* [Records]
========================================================================

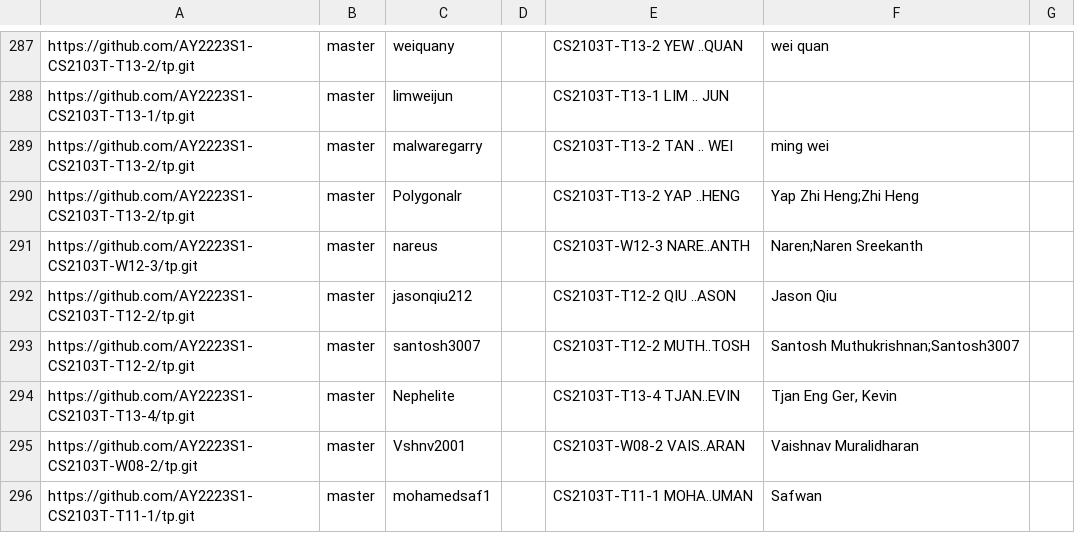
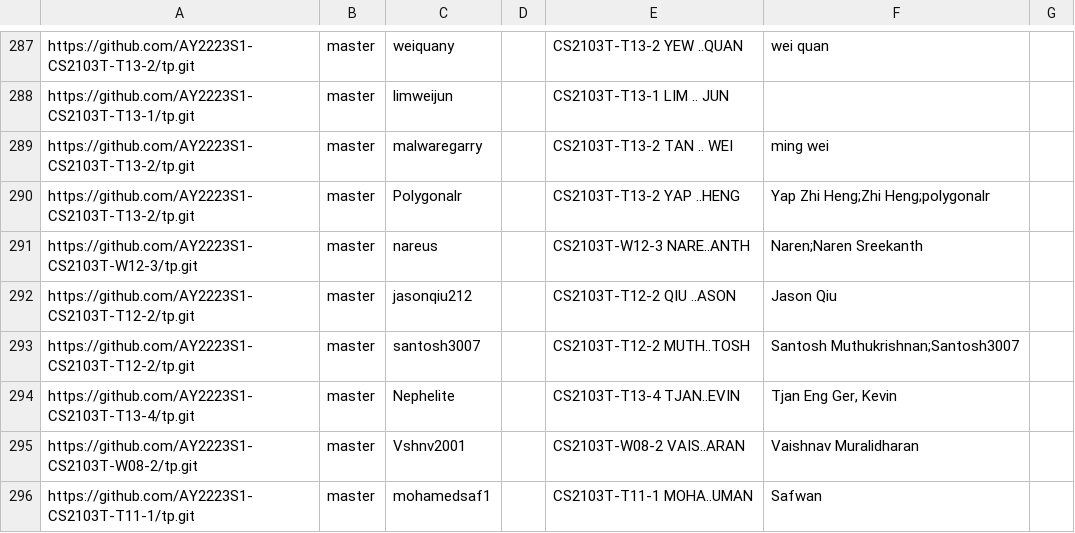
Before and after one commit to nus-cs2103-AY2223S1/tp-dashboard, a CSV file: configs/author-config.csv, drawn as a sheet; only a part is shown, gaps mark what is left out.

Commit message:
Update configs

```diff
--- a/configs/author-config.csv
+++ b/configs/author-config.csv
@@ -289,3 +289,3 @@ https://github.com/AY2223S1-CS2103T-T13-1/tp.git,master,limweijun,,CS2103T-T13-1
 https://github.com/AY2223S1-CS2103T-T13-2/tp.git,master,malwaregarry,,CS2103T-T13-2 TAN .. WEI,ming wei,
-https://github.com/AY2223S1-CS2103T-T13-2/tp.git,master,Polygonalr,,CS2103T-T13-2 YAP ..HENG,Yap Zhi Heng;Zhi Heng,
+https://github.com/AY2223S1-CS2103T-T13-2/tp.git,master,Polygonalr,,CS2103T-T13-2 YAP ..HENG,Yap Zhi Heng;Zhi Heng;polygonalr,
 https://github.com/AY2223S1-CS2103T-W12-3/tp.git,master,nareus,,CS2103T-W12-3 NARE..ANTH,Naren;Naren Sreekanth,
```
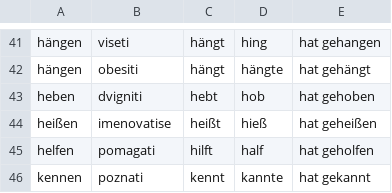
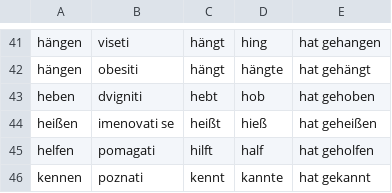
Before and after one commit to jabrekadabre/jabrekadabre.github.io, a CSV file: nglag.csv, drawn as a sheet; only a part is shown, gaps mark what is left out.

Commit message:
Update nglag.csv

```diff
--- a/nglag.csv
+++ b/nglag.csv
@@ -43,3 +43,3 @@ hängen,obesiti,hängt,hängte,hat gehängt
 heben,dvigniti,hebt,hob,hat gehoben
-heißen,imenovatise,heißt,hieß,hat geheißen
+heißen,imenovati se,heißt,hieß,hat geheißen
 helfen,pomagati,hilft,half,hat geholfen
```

========================================================================

* [What the task requires] Everything in the entries must be written out exactly; the pictures stay out.

* [Your response]
Before and after one commit to nus-cs2103-AY2223S1/tp-dashboard, a CSV file: configs/author-config.csv, drawn as a sheet; only a part is shown, gaps mark what is left out.

Commit message:
Update configs

```diff
--- a/configs/author-config.csv
+++ b/configs/author-config.csv
@@ -289,3 +289,3 @@ https://github.com/AY2223S1-CS2103T-T13-1/tp.git,master,limweijun,,CS2103T-T13-1
 https://github.com/AY2223S1-CS2103T-T13-2/tp.git,master,malwaregarry,,CS2103T-T13-2 TAN .. WEI,ming wei,
-https://github.com/AY2223S1-CS2103T-T13-2/tp.git,master,Polygonalr,,CS2103T-T13-2 YAP ..HENG,Yap Zhi Heng;Zhi Heng,
+https://github.com/AY2223S1-CS2103T-T13-2/tp.git,master,Polygonalr,,CS2103T-T13-2 YAP ..HENG,Yap Zhi Heng;Zhi Heng;polygonalr,
 https://github.com/AY2223S1-CS2103T-W12-3/tp.git,master,nareus,,CS2103T-W12-3 NARE..ANTH,Naren;Naren Sreekanth,
```
Before and after one commit to jabrekadabre/jabrekadabre.github.io, a CSV file: nglag.csv, drawn as a sheet; only a part is shown, gaps mark what is left out.

Commit message:
Update nglag.csv

```diff
--- a/nglag.csv
+++ b/nglag.csv
@@ -43,3 +43,3 @@ hängen,obesiti,hängt,hängte,hat gehängt
 heben,dvigniti,hebt,hob,hat gehoben
-heißen,imenovatise,heißt,hieß,hat geheißen
+heißen,imenovati se,heißt,hieß,hat geheißen
 helfen,pomagati,hilft,half,hat geholfen
```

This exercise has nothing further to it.